### Activity
In your reply, restate all of the records below word for word.

····················

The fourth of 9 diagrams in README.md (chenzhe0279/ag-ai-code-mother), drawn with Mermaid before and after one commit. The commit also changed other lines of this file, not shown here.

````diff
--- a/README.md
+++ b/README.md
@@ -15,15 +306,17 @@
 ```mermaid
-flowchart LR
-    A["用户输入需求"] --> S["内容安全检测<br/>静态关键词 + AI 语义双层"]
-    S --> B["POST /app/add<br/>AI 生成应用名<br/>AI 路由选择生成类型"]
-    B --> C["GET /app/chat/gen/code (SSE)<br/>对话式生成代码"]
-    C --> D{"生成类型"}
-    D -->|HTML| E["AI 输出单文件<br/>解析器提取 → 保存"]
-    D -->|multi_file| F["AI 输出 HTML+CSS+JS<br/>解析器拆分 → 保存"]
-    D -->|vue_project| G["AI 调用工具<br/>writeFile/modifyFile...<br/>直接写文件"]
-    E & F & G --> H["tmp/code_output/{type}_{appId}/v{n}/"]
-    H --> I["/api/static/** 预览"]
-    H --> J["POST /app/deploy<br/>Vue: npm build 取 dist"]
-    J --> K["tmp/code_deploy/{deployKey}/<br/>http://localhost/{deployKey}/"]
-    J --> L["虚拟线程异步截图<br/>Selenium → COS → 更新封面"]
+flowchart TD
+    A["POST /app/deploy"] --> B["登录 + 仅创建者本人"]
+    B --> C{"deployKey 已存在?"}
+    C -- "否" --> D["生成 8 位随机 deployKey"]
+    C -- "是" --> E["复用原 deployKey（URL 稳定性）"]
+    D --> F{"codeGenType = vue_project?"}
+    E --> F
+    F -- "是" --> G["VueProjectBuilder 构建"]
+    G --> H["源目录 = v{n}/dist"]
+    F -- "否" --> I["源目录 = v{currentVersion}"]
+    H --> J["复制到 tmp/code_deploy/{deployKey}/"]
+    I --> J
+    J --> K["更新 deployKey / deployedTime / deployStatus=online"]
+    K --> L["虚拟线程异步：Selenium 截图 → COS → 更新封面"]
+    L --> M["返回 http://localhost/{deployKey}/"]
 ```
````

····················

### Answer area
The fourth of 9 diagrams in README.md (chenzhe0279/ag-ai-code-mother), drawn with Mermaid before and after one commit. The commit also changed other lines of this file, not shown here.

````diff
--- a/README.md
+++ b/README.md
@@ -15,15 +306,17 @@
 ```mermaid
-flowchart LR
-    A["用户输入需求"] --> S["内容安全检测<br/>静态关键词 + AI 语义双层"]
-    S --> B["POST /app/add<br/>AI 生成应用名<br/>AI 路由选择生成类型"]
-    B --> C["GET /app/chat/gen/code (SSE)<br/>对话式生成代码"]
-    C --> D{"生成类型"}
-    D -->|HTML| E["AI 输出单文件<br/>解析器提取 → 保存"]
-    D -->|multi_file| F["AI 输出 HTML+CSS+JS<br/>解析器拆分 → 保存"]
-    D -->|vue_project| G["AI 调用工具<br/>writeFile/modifyFile...<br/>直接写文件"]
-    E & F & G --> H["tmp/code_output/{type}_{appId}/v{n}/"]
-    H --> I["/api/static/** 预览"]
-    H --> J["POST /app/deploy<br/>Vue: npm build 取 dist"]
-    J --> K["tmp/code_deploy/{deployKey}/<br/>http://localhost/{deployKey}/"]
-    J --> L["虚拟线程异步截图<br/>Selenium → COS → 更新封面"]
+flowchart TD
+    A["POST /app/deploy"] --> B["登录 + 仅创建者本人"]
+    B --> C{"deployKey 已存在?"}
+    C -- "否" --> D["生成 8 位随机 deployKey"]
+    C -- "是" --> E["复用原 deployKey（URL 稳定性）"]
+    D --> F{"codeGenType = vue_project?"}
+    E --> F
+    F -- "是" --> G["VueProjectBuilder 构建"]
+    G --> H["源目录 = v{n}/dist"]
+    F -- "否" --> I["源目录 = v{currentVersion}"]
+    H --> J["复制到 tmp/code_deploy/{deployKey}/"]
+    I --> J
+    J --> K["更新 deployKey / deployedTime / deployStatus=online"]
+    K --> L["虚拟线程异步：Selenium 截图 → COS → 更新封面"]
+    L --> M["返回 http://localhost/{deployKey}/"]
 ```
````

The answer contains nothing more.